▶ **RECORDS FOR THE TASK**:
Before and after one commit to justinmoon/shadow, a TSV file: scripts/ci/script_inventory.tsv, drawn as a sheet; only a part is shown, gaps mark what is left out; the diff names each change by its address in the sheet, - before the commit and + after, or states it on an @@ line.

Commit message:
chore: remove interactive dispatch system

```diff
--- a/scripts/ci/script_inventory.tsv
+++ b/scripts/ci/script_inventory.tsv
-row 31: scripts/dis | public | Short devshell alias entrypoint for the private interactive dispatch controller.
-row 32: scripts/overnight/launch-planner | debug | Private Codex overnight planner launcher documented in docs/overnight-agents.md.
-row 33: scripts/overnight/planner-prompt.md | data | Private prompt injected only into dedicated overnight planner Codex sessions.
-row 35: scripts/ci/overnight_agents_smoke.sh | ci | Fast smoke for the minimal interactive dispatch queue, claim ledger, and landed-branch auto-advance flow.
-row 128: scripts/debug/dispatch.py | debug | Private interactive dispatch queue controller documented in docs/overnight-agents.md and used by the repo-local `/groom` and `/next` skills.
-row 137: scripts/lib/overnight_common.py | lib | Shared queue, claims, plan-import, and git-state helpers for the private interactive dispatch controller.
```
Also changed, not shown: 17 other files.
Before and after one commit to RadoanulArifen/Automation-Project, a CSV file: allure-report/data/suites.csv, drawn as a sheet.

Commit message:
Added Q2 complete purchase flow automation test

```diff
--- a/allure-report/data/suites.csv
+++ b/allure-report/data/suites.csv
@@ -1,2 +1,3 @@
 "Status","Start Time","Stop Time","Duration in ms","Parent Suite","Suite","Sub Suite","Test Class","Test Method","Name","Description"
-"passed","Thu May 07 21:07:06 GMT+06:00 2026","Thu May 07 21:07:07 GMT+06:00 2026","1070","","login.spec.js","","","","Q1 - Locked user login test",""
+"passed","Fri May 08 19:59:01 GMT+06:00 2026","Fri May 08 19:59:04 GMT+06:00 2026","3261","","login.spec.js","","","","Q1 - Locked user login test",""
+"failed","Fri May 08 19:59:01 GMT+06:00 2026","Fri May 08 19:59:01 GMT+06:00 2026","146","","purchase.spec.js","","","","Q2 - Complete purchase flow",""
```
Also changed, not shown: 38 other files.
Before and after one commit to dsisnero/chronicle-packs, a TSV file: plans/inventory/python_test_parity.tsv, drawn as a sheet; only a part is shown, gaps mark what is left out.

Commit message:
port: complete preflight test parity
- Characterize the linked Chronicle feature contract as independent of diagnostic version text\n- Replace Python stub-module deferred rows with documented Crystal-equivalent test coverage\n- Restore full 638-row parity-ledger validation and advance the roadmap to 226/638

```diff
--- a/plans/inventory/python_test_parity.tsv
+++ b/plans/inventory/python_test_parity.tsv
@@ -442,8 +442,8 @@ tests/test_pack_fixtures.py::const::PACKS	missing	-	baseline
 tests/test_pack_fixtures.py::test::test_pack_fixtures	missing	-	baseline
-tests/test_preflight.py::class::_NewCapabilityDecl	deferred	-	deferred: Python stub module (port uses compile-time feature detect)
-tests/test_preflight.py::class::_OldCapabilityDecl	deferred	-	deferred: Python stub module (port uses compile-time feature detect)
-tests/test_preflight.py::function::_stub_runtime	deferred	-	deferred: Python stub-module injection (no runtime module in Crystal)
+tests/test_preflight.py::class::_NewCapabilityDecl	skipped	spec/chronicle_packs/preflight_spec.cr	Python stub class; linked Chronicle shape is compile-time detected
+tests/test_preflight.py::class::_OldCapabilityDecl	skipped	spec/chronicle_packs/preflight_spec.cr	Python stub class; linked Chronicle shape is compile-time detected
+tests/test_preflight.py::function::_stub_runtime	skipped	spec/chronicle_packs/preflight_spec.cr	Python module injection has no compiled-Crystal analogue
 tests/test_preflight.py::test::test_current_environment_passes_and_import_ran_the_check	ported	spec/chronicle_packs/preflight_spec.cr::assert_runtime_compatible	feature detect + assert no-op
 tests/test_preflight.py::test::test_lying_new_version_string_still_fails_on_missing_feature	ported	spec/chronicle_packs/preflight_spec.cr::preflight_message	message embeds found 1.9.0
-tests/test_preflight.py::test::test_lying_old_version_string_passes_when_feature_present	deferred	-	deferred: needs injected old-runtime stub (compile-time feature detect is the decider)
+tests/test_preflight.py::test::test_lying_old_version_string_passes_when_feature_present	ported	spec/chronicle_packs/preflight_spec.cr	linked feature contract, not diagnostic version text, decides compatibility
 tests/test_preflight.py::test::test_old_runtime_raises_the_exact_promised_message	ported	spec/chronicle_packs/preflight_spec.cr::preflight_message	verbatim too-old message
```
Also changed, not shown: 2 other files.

▶ **EXERCISE OBJECTIVE**: The number of lines above containing the word "debug" is all that should be returned.

▶ **YOUR SOLUTION**: 2